Content starts

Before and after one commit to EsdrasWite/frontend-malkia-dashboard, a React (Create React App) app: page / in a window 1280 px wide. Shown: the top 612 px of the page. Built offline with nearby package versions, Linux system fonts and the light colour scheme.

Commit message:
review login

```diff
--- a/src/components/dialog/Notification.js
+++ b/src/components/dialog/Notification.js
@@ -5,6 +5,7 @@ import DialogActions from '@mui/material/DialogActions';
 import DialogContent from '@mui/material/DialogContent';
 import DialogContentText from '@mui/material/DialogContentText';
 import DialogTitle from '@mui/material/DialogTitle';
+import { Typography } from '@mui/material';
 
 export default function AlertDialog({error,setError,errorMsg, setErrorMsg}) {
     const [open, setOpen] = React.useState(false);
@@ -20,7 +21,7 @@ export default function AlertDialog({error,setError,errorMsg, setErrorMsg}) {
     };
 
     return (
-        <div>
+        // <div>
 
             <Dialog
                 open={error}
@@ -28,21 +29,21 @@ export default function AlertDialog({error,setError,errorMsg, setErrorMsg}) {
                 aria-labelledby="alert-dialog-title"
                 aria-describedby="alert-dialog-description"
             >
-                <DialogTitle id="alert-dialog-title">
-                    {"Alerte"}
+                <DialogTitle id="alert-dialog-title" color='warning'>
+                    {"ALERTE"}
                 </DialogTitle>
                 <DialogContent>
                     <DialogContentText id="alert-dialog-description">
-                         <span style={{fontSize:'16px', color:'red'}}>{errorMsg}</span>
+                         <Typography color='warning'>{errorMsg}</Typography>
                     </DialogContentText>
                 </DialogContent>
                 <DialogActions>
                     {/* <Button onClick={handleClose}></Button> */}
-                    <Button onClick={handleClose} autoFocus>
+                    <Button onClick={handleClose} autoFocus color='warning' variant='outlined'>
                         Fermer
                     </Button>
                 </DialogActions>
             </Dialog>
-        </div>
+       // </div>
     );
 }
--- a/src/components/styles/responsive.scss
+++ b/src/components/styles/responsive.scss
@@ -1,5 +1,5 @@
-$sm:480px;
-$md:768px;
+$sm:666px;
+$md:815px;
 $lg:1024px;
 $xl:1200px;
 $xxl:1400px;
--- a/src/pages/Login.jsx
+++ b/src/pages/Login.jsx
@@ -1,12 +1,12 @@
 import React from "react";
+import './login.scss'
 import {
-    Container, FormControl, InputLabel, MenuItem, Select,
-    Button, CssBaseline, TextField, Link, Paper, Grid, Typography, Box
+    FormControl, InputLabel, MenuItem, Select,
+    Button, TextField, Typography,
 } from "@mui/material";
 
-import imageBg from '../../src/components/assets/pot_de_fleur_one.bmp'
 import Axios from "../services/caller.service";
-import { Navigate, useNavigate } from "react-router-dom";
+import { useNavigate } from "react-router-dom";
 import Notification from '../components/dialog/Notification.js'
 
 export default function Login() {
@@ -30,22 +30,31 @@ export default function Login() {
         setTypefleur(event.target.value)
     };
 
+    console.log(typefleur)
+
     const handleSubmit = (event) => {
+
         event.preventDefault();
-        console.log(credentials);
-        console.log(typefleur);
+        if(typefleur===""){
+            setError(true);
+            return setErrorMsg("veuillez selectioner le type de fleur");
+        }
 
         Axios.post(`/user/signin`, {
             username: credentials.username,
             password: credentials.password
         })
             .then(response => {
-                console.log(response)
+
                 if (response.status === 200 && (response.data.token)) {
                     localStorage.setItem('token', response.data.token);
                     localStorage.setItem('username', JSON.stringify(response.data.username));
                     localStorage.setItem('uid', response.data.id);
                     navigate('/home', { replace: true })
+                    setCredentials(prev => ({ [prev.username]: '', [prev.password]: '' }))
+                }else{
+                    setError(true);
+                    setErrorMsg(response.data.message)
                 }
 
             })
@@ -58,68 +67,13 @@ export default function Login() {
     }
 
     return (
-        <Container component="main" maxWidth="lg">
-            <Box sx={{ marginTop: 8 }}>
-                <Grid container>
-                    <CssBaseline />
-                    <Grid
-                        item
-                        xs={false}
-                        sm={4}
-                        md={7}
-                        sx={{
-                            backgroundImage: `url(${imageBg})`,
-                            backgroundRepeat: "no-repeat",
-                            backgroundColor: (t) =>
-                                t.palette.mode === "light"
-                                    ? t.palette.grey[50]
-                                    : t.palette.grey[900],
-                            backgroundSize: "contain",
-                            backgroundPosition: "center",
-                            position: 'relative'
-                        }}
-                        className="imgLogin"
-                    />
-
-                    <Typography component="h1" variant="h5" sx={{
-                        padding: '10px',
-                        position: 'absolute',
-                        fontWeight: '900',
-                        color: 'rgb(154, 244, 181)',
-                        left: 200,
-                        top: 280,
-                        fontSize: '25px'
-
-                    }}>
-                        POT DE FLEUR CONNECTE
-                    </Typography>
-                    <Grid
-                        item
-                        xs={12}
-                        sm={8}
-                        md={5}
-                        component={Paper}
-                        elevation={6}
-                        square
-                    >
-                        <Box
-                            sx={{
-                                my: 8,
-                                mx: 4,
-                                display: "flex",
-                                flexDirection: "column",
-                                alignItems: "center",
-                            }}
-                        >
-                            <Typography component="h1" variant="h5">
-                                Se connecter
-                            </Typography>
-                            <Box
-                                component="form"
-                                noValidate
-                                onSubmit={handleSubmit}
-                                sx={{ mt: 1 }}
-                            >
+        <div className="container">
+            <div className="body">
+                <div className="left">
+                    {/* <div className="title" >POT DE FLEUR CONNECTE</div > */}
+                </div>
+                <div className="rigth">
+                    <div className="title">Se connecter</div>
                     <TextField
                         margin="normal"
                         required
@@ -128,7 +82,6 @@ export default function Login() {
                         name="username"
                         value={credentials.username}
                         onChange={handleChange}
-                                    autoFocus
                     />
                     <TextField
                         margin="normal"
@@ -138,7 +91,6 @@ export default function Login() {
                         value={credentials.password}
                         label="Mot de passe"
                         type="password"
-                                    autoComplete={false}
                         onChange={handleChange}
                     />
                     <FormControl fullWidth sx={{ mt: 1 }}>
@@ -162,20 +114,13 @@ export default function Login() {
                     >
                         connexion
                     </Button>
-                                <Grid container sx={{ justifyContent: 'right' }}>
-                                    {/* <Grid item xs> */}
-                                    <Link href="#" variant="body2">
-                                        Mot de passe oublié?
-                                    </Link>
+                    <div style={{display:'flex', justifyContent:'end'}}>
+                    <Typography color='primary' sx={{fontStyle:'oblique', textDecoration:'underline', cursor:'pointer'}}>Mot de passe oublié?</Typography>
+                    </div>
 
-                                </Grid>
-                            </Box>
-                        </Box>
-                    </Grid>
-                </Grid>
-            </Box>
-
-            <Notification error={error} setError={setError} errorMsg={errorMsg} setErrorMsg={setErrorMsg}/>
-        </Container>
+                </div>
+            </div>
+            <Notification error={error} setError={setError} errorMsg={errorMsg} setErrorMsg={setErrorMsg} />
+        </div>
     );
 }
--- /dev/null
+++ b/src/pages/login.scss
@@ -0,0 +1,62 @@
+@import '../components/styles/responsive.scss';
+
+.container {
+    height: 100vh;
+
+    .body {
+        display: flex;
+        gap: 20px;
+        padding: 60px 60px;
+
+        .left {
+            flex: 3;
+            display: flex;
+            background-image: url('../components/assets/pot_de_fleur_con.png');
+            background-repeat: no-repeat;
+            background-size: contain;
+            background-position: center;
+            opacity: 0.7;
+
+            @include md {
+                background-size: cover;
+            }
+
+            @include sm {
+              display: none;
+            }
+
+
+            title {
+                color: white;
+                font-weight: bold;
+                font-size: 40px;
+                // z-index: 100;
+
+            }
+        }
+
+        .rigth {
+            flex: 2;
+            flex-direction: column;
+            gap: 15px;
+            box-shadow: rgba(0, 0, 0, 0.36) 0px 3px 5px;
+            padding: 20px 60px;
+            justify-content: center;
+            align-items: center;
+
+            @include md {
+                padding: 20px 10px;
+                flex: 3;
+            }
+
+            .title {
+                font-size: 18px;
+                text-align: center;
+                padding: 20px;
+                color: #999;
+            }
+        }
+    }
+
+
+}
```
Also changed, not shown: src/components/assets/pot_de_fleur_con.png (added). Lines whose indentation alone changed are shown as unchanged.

Content ends

The response must give every line from the material above that holds the string "AlertDialog".

 export default function AlertDialog({error,setError,errorMsg, setErrorMsg}) {
@@ -20,7 +21,7 @@ export default function AlertDialog({error,setError,errorMsg, setErrorMsg}) {
@@ -28,21 +29,21 @@ export default function AlertDialog({error,setError,errorMsg, setErrorMsg}) {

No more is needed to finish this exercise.